Ever think life is slipping by pretty fast? If you've never watched the ending to Stanley Kubrick's classic, "2001: A Space Odyssey," you don't know the half of it. In this movie ending, astronaut Dave Bowman, (played by Keir Dullea), after an unexpected apparent trip through the infinite of space, watches himself convert from a fairly young adult to an old man on his death bed within a matter of minutes. And that's all prior to the best part of this movie ending. While lying on his death bed, he reaches out to the mysterious black monolith in front of him, which apparently contains divine power, according to the film, and is converted back into a fetus, which is released into space on an apparent unknown journey through the stars. Interesting? Sometimes it's the endings that make us think that remain in our memories the longest. And to say this ending made me think would be an understatement. Thinking aside, Stanley Kubrick's brilliant directing, along with Also Sprach Zarathustra playing in the background, helped make this movie ending easily worthy of the number three slot on this list.

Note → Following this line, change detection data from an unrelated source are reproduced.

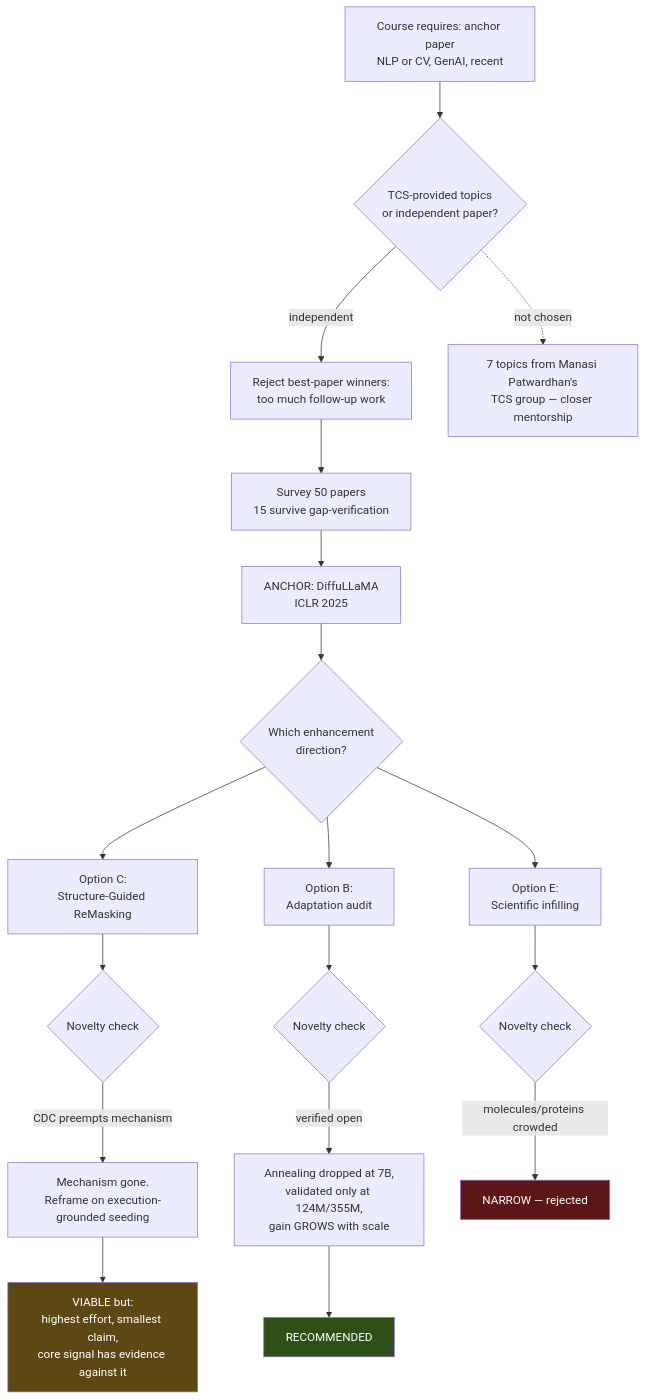
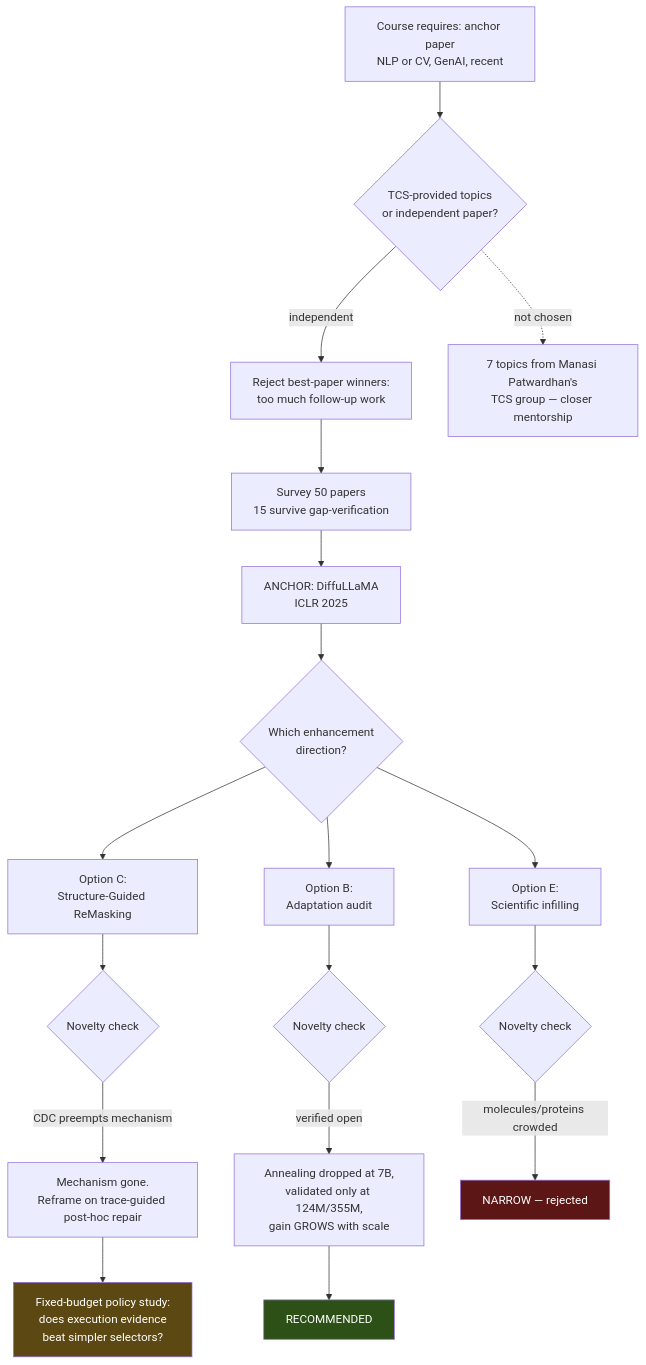
Before and after one commit to jarjlol/diffullama: the first of 5 diagrams in project-docs/07-decision-tree.md, drawn with Mermaid. The commit also changed other lines of this file and 7 other files, not shown here.

Commit message:
docs(project): add trace-guided repair proposal

````diff
--- a/project-docs/07-decision-tree.md
+++ b/project-docs/07-decision-tree.md
@@ -10,28 +10,28 @@
 ```mermaid
 flowchart TD
     A[Course requires: anchor paper<br/>NLP or CV, GenAI, recent] --> B{TCS-provided topics<br/>or independent paper?}
     B -->|independent| C[Reject best-paper winners:<br/>too much follow-up work]
     B -.->|not chosen| B2[7 topics from Manasi Patwardhan's<br/>TCS group — closer mentorship]
     C --> D[Survey 50 papers<br/>15 survive gap-verification]
     D --> E[ANCHOR: DiffuLLaMA<br/>ICLR 2025]
     E --> F{Which enhancement<br/>direction?}
 
     F --> G[Option C:<br/>Structure-Guided ReMasking]
     F --> H[Option B:<br/>Adaptation audit]
     F --> I[Option E:<br/>Scientific infilling]
 
     G --> G1{Novelty check}
-    G1 -->|CDC preempts mechanism| G2[Mechanism gone.<br/>Reframe on execution-grounded seeding]
-    G2 --> G3[VIABLE but:<br/>highest effort, smallest claim,<br/>core signal has evidence against it]
+    G1 -->|CDC preempts mechanism| G2[Mechanism gone.<br/>Reframe on trace-guided post-hoc repair]
+    G2 --> G3[Fixed-budget policy study:<br/>does execution evidence<br/>beat simpler selectors?]
 
     H --> H1{Novelty check}
     H1 -->|verified open| H2[Annealing dropped at 7B,<br/>validated only at 124M/355M,<br/>gain GROWS with scale]
     H2 --> H3[RECOMMENDED]
 
     I --> I1{Novelty check}
     I1 -->|molecules/proteins crowded| I2[NARROW — rejected]
 
     style H3 fill:#2d5016,color:#fff
     style G3 fill:#5c4813,color:#fff
     style I2 fill:#5c1616,color:#fff
 ```
````
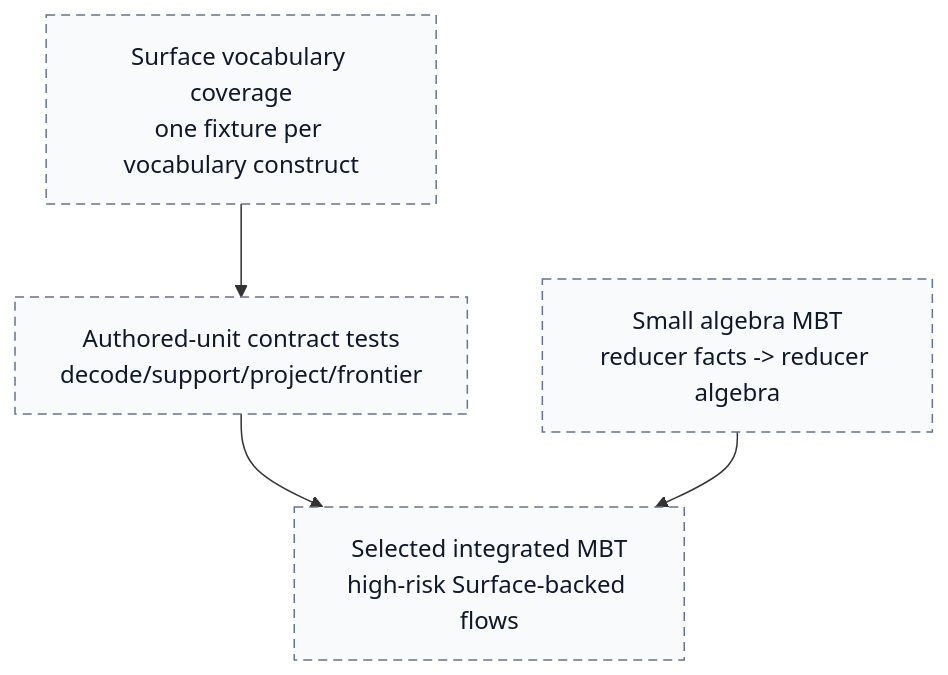
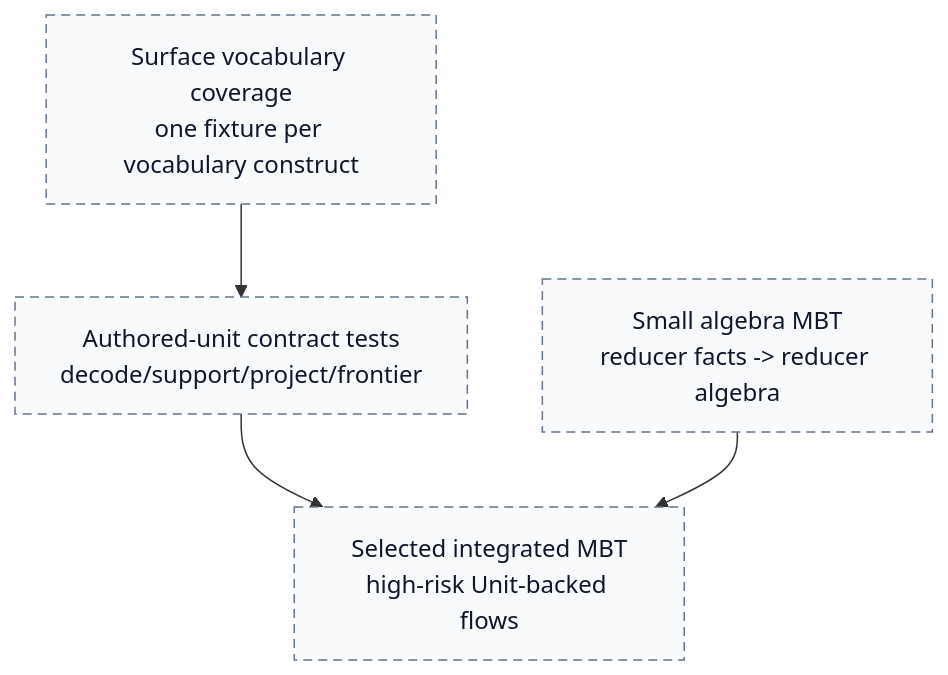
One commit to dearlordylord/5e-quint changed the fifth of 6 diagrams in packages/surface-runtime-correction/MBT_TO_REDUCER_GRAPH.md. Above: the diagram before and after it, drawn with Mermaid. The commit also changed other lines of this file and 46 other files, not shown here.

````diff
--- a/packages/surface-runtime-correction/MBT_TO_REDUCER_GRAPH.md
+++ b/packages/surface-runtime-correction/MBT_TO_REDUCER_GRAPH.md
@@ -282,14 +282,14 @@
 ```mermaid
 flowchart TD
   Vocabulary["Surface vocabulary coverage<br/>one fixture per vocabulary construct"]
   UnitContracts["Authored-unit contract tests<br/>decode/support/project/frontier"]
   Small["Small algebra MBT<br/>reducer facts -> reducer algebra"]
-  Integrated["Selected integrated MBT<br/>high-risk Surface-backed flows"]
+  Integrated["Selected integrated MBT<br/>high-risk Unit-backed flows"]
 
   Vocabulary --> UnitContracts
   UnitContracts --> Integrated
   Small --> Integrated
 
   classDef draft fill:#f8fafc,stroke:#64748b,stroke-dasharray:6 4,color:#0f172a;
   class Vocabulary,UnitContracts,Small,Integrated draft;
 ```
````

2: Close Encounters of the Third Kind (1977)
As purported above, nobody directs a movie ending quite like Steven Spielberg, and in my opinion, this 1977 classic contained his best constructed movie ending throughout his entire film-making career. I don't believe in magic, but it almost felt like magic was required to elicit the emotions I felt watching the final scene to this memorial blockbuster hit. I think it's partially how realistic this clearly fictional scene was portrayed that made it so awe-inspiring. One can't help but wonder while watching it, could something like this really happen? I think it's safe to say that if intelligent beings from another world were to ever actually visit this planet, as they did in this movie, this ending summed up everyone's thoughts as to exactly how they'd want our first encounter with such visitors to be like. This ending was touching to say the least, and that catchy background music couldn't have been more fitting. Over thirty-five years have passed since this movie was created, but I think this ending was proof that advanced computerized technology utilized in many modern films for visual effects aren't required to make an unforgettable and 'magical' movie scene. There's only one other movie I believe had an ending that matched the quality of this one, and that movie of course is listed below.
1: The Shawshank Redemption (1994)
What made the ending to The Shawshank Redemption the best movie ending ever? I honestly believe the film's apparent moral was largely attributable: the notion that people should never give up hope in whatever they may be pursuing. In a world in which fulfilling our hopes and dreams can oftentimes seem challenging, if not impossible, it almost seems inevitable for people to eventually question the virtue in hope. Yet this movie served as an example that hope can certainly pay off, in a very large way for the main characters in the ending of this film. The manner in which Andy Dufresne, (played by Tim Robbins), achieved his salvation, and assisted in later providing the same for his friend, Red, (played by Morgan Freeman), in this film's ending literally gave me goosebumps. And the thought that this realistic ending to a fictional movie was made possible by hope gives rise to a type of inspiration few movie scenes can rival. I honestly don't believe there could ever be a movie ending better than this one, but I suppose one can always 'hope.'